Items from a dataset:
==================================================

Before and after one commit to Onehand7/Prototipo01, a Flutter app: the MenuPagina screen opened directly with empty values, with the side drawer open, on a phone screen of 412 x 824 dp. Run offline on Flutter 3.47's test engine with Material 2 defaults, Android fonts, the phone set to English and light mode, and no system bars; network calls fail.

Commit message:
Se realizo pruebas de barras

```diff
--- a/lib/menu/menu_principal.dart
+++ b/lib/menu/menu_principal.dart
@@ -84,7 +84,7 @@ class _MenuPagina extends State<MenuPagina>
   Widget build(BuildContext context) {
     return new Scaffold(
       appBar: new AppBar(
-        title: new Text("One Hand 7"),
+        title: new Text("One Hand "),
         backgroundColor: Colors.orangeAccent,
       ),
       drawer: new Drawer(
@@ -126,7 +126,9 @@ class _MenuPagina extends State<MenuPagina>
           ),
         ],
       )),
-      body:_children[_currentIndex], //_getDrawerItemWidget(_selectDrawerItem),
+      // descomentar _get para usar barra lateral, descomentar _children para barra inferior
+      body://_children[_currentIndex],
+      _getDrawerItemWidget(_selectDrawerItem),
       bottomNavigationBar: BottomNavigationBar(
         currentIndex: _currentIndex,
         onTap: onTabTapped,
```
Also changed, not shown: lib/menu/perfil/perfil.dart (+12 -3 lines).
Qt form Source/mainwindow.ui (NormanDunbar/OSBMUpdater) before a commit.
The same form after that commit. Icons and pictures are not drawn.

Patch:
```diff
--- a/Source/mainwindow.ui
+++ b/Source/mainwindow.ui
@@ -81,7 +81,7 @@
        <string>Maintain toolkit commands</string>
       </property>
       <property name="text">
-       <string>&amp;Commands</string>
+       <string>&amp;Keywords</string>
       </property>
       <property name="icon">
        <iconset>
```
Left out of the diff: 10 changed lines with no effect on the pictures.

==================================================

== What the task asks ==
Among the lines above, find the ones containing "property" and copy them.

== Solved exercise ==
       </property>
       <property name="text">
       </property>
       <property name="icon">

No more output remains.